Start of Records for the task

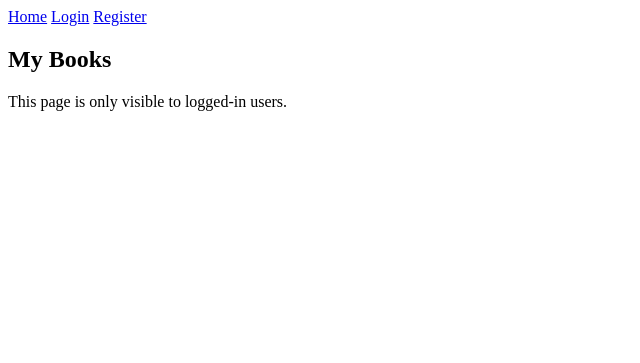
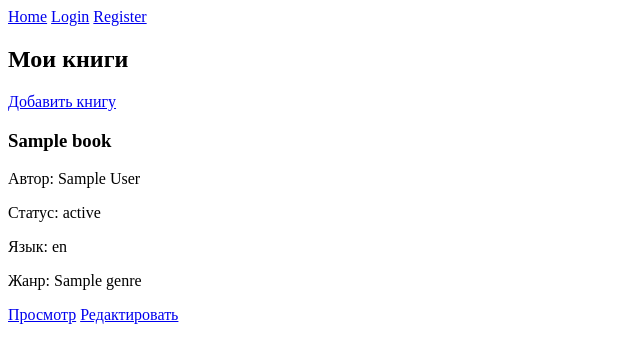
Before and after one commit to stanislau-malchanau/bookstars, a Django app: template templates/books/my_books.html in a window 1280 px wide. Shown: the top 363 px of the page, without its empty margins (0-640 px from the left). Run offline with Django 5.2, Linux system fonts and the light colour scheme; the template is opened without the code that fills it: most values are stand-ins (such as "Sample title", 1, 10 or a date in 2020).

Commit message:
updated my books page

```diff
--- a/templates/books/my_books.html
+++ b/templates/books/my_books.html
@@ -1,6 +1,28 @@
 {% extends "base.html" %}
 
 {% block content %}
-<h2>My Books</h2>
-<p>This page is only visible to logged-in users.</p>
+<h2>Мои книги</h2>
+<a href="{% url 'books:add_book' %}" class="btn btn-primary">Добавить книгу</a>
+
+<div class="book-list">
+{% for book in books %}
+    <div class="book-card">
+        <h3>{{ book.title }}</h3>
+        <p>Автор: {{ book.author }}</p>
+        <p>Статус: {{ book.get_status_display }}</p>
+        <p>Язык: {{ book.language }}</p>
+        <p>Жанр: {{ book.genre }}</p>
+        <!-- Добавим кнопки действий -->
+        <a href="{% url 'books:view_book' book.pk %}">Просмотр</a>
+        {% if book.status == 'draft' or book.status == 'rejected' %}
+            <a href="{% url 'books:edit_book' book.pk %}">Редактировать</a>
+        {% endif %}
+        {% if book.status == 'live' %}
+            <a href="{% url 'books:get_reviewed' book.pk %}">Получить отзывы</a>
+        {% endif %}
+    </div>
+{% empty %}
+    <p>У вас пока нет книг. <a href="{% url 'books:add_book' %}">Добавить первую книгу</a></p>
+{% endfor %}
+</div>
 {% endblock %}
```
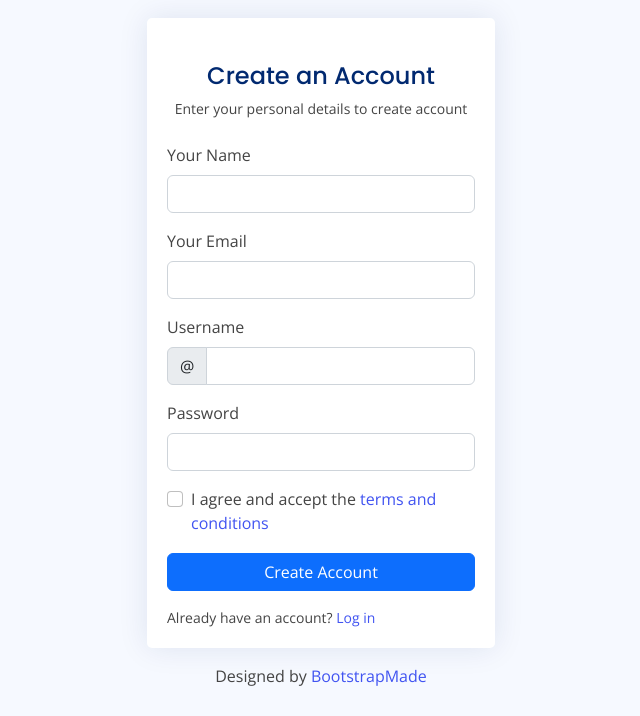
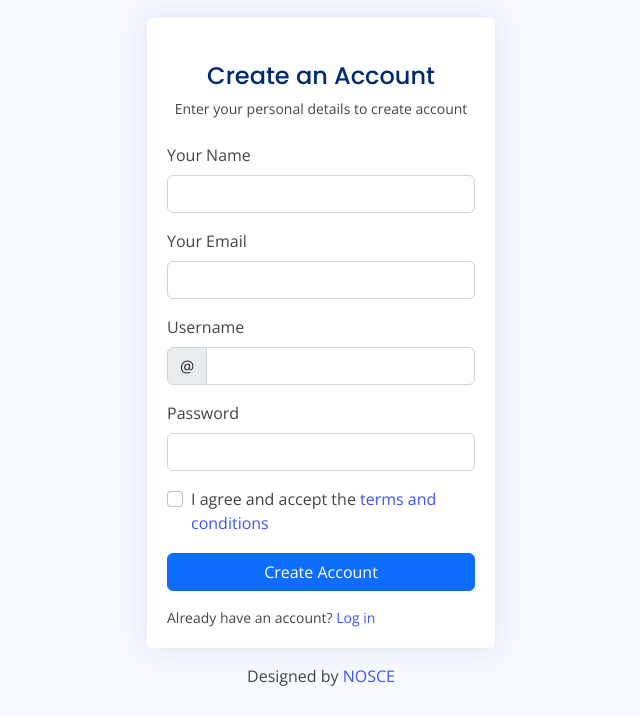
Before and after one commit to aleeshan813/client_data, a plain HTML site: page pages-register.html in a window 1280 px wide. Shown: the part 84-800 px from the top of the page, without its empty margins (319-959 px from the left). Drawn offline with nearby package versions, Linux system fonts and the light colour scheme; files whose address does not match are found by name.

Commit message:
registration page modified

```diff
--- a/pages-register.html
+++ b/pages-register.html
@@ -29,12 +29,6 @@
   <!-- Template Main CSS File -->
   <link href="assets/css/style.css" rel="stylesheet">
 
-  <!-- =======================================================
-  * Template Name: NiceAdmin - v2.4.0
-  * Template URL: https://bootstrapmade.com/nice-admin-bootstrap-admin-html-template/
-  * Author: BootstrapMade.com
-  * License: https://bootstrapmade.com/license/
-  ======================================================== -->
 </head>
 
 <body>
@@ -110,11 +104,7 @@
               </div>
 
               <div class="credits">
-                <!-- All the links in the footer should remain intact. -->
-                <!-- You can delete the links only if you purchased the pro version. -->
-                <!-- Licensing information: https://bootstrapmade.com/license/ -->
-                <!-- Purchase the pro version with working PHP/AJAX contact form: https://bootstrapmade.com/nice-admin-bootstrap-admin-html-template/ -->
-                Designed by <a href="https://bootstrapmade.com/">BootstrapMade</a>
+                Designed by <a href="http://noscetech.in/">NOSCE</a>
               </div>
 
             </div>
```
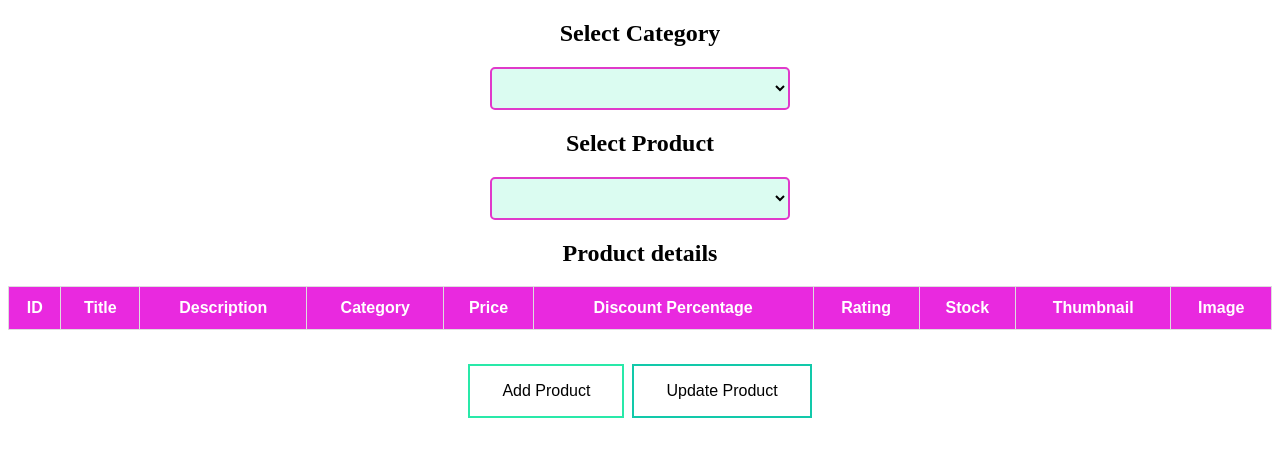
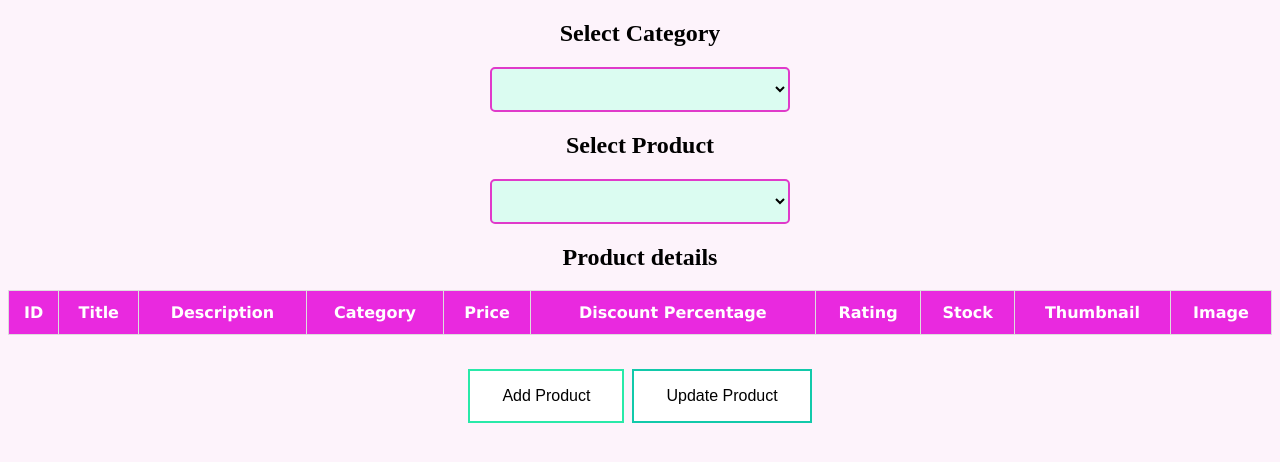
Before and after one commit to AyaAlimova/SBA308A, a plain HTML site: page index.html in a window 1280 px wide. Drawn offline with Linux system fonts and the light colour scheme; no server answers.

Commit message:
update styles in style.css file

```diff
--- a/style.css
+++ b/style.css
@@ -1,11 +1,12 @@
 body{
   text-align: center;
+  background-color: rgb(253, 243, 251);
 }
 table{
   margin-bottom:30px;
 }
 #productTable{
-  font-family: Arial, Helvetica, sans-serif;
+  font-family: 'Lucida Sans', 'Lucida Sans Regular', 'Lucida Grande', 'Lucida Sans Unicode', Geneva, Verdana, sans-serif;
   border-collapse: collapse;
   width: 100%;
 }
@@ -30,6 +31,7 @@ padding-top: 12px;
     background-color: #dbfcf1;
     border-radius: 5px;
     cursor: pointer;
+    font-family: 'Lucida Sans', 'Lucida Sans Regular', 'Lucida Grande', 'Lucida Sans Unicode', Geneva, Verdana, sans-serif;
 }
 .button{
   background-color: #e929df;
```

End of Records for the task

Task statement ::
Apart from the pictures, return every entry above exactly as given.

Answer to this problem ::
Before and after one commit to stanislau-malchanau/bookstars, a Django app: template templates/books/my_books.html in a window 1280 px wide. Shown: the top 363 px of the page, without its empty margins (0-640 px from the left). Run offline with Django 5.2, Linux system fonts and the light colour scheme; the template is opened without the code that fills it: most values are stand-ins (such as "Sample title", 1, 10 or a date in 2020).

Commit message:
updated my books page

```diff
--- a/templates/books/my_books.html
+++ b/templates/books/my_books.html
@@ -1,6 +1,28 @@
 {% extends "base.html" %}
 
 {% block content %}
-<h2>My Books</h2>
-<p>This page is only visible to logged-in users.</p>
+<h2>Мои книги</h2>
+<a href="{% url 'books:add_book' %}" class="btn btn-primary">Добавить книгу</a>
+
+<div class="book-list">
+{% for book in books %}
+    <div class="book-card">
+        <h3>{{ book.title }}</h3>
+        <p>Автор: {{ book.author }}</p>
+        <p>Статус: {{ book.get_status_display }}</p>
+        <p>Язык: {{ book.language }}</p>
+        <p>Жанр: {{ book.genre }}</p>
+        <!-- Добавим кнопки действий -->
+        <a href="{% url 'books:view_book' book.pk %}">Просмотр</a>
+        {% if book.status == 'draft' or book.status == 'rejected' %}
+            <a href="{% url 'books:edit_book' book.pk %}">Редактировать</a>
+        {% endif %}
+        {% if book.status == 'live' %}
+            <a href="{% url 'books:get_reviewed' book.pk %}">Получить отзывы</a>
+        {% endif %}
+    </div>
+{% empty %}
+    <p>У вас пока нет книг. <a href="{% url 'books:add_book' %}">Добавить первую книгу</a></p>
+{% endfor %}
+</div>
 {% endblock %}
```
Before and after one commit to aleeshan813/client_data, a plain HTML site: page pages-register.html in a window 1280 px wide. Shown: the part 84-800 px from the top of the page, without its empty margins (319-959 px from the left). Drawn offline with nearby package versions, Linux system fonts and the light colour scheme; files whose address does not match are found by name.

Commit message:
registration page modified

```diff
--- a/pages-register.html
+++ b/pages-register.html
@@ -29,12 +29,6 @@
   <!-- Template Main CSS File -->
   <link href="assets/css/style.css" rel="stylesheet">
 
-  <!-- =======================================================
-  * Template Name: NiceAdmin - v2.4.0
-  * Template URL: https://bootstrapmade.com/nice-admin-bootstrap-admin-html-template/
-  * Author: BootstrapMade.com
-  * License: https://bootstrapmade.com/license/
-  ======================================================== -->
 </head>
 
 <body>
@@ -110,11 +104,7 @@
               </div>
 
               <div class="credits">
-                <!-- All the links in the footer should remain intact. -->
-                <!-- You can delete the links only if you purchased the pro version. -->
-                <!-- Licensing information: https://bootstrapmade.com/license/ -->
-                <!-- Purchase the pro version with working PHP/AJAX contact form: https://bootstrapmade.com/nice-admin-bootstrap-admin-html-template/ -->
-                Designed by <a href="https://bootstrapmade.com/">BootstrapMade</a>
+                Designed by <a href="http://noscetech.in/">NOSCE</a>
               </div>
 
             </div>
```
Before and after one commit to AyaAlimova/SBA308A, a plain HTML site: page index.html in a window 1280 px wide. Drawn offline with Linux system fonts and the light colour scheme; no server answers.

Commit message:
update styles in style.css file

```diff
--- a/style.css
+++ b/style.css
@@ -1,11 +1,12 @@
 body{
   text-align: center;
+  background-color: rgb(253, 243, 251);
 }
 table{
   margin-bottom:30px;
 }
 #productTable{
-  font-family: Arial, Helvetica, sans-serif;
+  font-family: 'Lucida Sans', 'Lucida Sans Regular', 'Lucida Grande', 'Lucida Sans Unicode', Geneva, Verdana, sans-serif;
   border-collapse: collapse;
   width: 100%;
 }
@@ -30,6 +31,7 @@ padding-top: 12px;
     background-color: #dbfcf1;
     border-radius: 5px;
     cursor: pointer;
+    font-family: 'Lucida Sans', 'Lucida Sans Regular', 'Lucida Grande', 'Lucida Sans Unicode', Geneva, Verdana, sans-serif;
 }
 .button{
   background-color: #e929df;
```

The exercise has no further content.